Also among the top 12 recipients were key members of the Democratic legislative leadership team, including the previous House speaker, Casper R. Taylor Jr. (Allegany), who lost his seat in an upset, and Del. Sheila Ellis Hixson (Montgomery), who as chairman of the House Ways and Means Committee is expected to play a key role in the slots legislation.
The study found that gambling interests also contributed $66,915 to the defeated Democratic gubernatorial ticket headed by Kathleen Kennedy Townsend, who opposed legalization of slot machines. Baltimore Mayor Martin O'Malley and Montgomery County Executive Douglas M. Duncan, two Democrats who considered running for governor in 2002 and are mentioned as potential candidates in 2006, also made the top 12 list.
Senate President Thomas V. Mike Miller Jr. (D-Prince George's) received nearly $10,000 from gambling interests, and campaign committees with which he is affiliated received an additional $28,500, the report said. Miller, who supports legalization of slots, said yesterday that he was open to legislation that would bar candidates and parties from receiving campaign contributions from gambling interests.

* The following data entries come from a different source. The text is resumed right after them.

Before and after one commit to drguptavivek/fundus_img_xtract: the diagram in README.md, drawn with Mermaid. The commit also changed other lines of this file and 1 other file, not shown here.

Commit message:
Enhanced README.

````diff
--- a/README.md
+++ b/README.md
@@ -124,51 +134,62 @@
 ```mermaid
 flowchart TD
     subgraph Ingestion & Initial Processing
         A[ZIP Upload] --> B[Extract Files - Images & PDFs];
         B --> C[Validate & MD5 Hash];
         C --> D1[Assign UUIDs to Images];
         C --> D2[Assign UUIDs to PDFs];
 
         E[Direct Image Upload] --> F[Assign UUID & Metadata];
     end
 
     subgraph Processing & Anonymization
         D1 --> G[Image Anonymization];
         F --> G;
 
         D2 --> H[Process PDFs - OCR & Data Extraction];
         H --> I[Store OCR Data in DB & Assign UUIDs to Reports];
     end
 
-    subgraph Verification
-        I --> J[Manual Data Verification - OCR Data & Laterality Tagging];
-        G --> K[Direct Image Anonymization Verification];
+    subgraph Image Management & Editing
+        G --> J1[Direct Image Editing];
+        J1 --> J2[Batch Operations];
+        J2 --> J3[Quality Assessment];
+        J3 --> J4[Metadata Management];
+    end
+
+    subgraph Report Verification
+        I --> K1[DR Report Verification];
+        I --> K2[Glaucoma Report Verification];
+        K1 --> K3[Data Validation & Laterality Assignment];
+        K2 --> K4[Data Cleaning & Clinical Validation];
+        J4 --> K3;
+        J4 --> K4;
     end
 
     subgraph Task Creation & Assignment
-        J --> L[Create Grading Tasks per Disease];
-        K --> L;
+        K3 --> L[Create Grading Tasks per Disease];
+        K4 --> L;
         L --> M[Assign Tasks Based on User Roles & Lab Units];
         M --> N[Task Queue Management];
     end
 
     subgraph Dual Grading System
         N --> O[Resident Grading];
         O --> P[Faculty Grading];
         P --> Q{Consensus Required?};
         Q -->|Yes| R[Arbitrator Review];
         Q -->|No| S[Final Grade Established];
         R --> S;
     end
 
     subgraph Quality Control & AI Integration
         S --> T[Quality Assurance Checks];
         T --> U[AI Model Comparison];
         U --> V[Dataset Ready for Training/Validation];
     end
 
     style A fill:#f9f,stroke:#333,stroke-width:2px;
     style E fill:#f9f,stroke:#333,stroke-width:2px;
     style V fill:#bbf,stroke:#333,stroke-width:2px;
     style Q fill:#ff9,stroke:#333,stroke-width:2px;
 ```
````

Ehrlich has said he is interested in such a prohibition, and state GOP Chairman John Kane said yesterday that he is not opposed.
"As long as it's a balanced and fair bill, I don't have a problem with it," Kane said. "Certainly, gaming interests are not apple pie. . . . There does exist the potential for corruption."
Courts in New Jersey and Louisiana have upheld bans on gambling contributions similar to the one proposed in Maryland. The U.S. Supreme Court declined to hear an appeal in the New Jersey case and is expected to decide this month whether to hear the Louisiana case.
David O. Stewart, a lawyer with the Washington-based firm of Ropes & Gray who represents the Casino Association of Louisiana, contends that the laws unfairly single out an industry.
"This creates the potential for legislatures to punish political enemies and rivals," he said. "And it's a way for legislators to say we're going to have gambling but we'll be pure. They are running for cover at the expense of the rights of the business they are setting up."